non-society members road signs may appear to be purely functional, they
enable pedestrians and vehicular traffic to proceed with their journey by
providing directional advisory information and road lay-out guidance.
However to an elite international
collective known as the RSAS, the bold, yet subtle beauty of the road sign
inspires endless dedication, fascination and delight. Our organisation works
tirelessly to bring about international awareness of the road sign and strives
to preserve each nations unique heritage of road signs.
This sign caused mass excitement
in Korea recently when it was taken to mean "Beware of Flying Saucers
Landing On Your Car". However it disappointing reads as "No overtaking
MEN AT WORK SIGNAGE ACROSS THE GLOBE
One of the most endlessly exhilarating aspects of international signage
is the way that countries influences one another. For example this "Men
at Work" sign first appeared in Swinging Sixties Britain in 1967 and is
still used today. It’s a rather ostententatious little number now synonymous
with hippie ideals such as being stoned continuously for a decade and being
able to shag whoever you like even if you have a proper girl-friend.
Here you can see how it has influenced other countries.
The Chinese version of this sign
is clearly an almost carbon copy of the original British. The familiar work-man
bending downwards to his right to pick up what appears to be a parasol.
The only changes apparent are the removal of the workman’s neck and feet.
This is to represent the punishment dished out to work men who were just
to slow for the Chinese authorities. First they removed their feet, then
if they were still too slow they removed their neck.
In the early 1970’s South African officials also took the original British design

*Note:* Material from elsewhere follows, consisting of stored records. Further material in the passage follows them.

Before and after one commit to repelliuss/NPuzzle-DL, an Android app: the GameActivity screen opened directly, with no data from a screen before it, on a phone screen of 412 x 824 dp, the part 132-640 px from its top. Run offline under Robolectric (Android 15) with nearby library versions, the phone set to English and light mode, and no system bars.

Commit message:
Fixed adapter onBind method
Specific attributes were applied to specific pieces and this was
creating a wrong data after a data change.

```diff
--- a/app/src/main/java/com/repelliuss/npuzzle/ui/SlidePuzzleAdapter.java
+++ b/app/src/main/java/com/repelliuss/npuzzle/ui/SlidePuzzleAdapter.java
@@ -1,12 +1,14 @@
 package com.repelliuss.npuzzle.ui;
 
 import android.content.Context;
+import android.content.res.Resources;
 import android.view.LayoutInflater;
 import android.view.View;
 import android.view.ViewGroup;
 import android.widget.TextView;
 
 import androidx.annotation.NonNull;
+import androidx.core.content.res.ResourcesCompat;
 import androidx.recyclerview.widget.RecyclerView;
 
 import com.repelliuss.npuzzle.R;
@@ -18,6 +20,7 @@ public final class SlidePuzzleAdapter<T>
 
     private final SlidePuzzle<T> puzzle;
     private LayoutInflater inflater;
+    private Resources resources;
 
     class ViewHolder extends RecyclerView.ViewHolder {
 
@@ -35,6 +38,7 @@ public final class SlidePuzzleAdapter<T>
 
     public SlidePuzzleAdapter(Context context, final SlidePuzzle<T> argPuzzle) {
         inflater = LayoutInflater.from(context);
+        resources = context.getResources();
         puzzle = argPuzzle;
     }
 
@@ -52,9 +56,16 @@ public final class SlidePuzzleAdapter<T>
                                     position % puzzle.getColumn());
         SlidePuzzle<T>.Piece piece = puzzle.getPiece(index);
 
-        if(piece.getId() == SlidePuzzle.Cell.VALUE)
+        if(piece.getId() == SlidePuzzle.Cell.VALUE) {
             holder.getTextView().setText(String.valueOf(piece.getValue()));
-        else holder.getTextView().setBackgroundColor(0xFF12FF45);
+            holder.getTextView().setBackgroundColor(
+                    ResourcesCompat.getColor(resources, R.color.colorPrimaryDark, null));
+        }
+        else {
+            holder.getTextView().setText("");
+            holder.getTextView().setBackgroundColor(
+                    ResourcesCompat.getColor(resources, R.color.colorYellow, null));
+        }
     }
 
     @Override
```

and added their own national twist. Being South Africa they couldn’t have
representation of non-whites, even on signage and so the figure becomes a
white man. Of course in modern day South Africa 99.7% of highway
maintenance men are non-whites.
The alternative to the British design
is this wonderfully detailed Danish design.
Here you can see how it’s international lineage spreads as far as...
SUBSCRIBE TO "SIGNERS MONTHLY" FOR JUST $98 A YEAR AND RECEIVE A
FREE REPLICA OF THE CLASSIC 1949-72 AUSTRIAN "NO U-TURN" SIGN.
Uppy downy sign!!!
This months issue includes…
Report on the club trip to see the new computerized alterable maximum
speed signs at junction 12 on the m29
a nostalgic look at the old British classics like "Give Way to
Gentlemen" and "Peasant crossing ahead"
in which a man who gets to control traffic at road works with a sign which
says "stop" on one side and "go" on the other, tells
us why he feels so privileged to do what he does.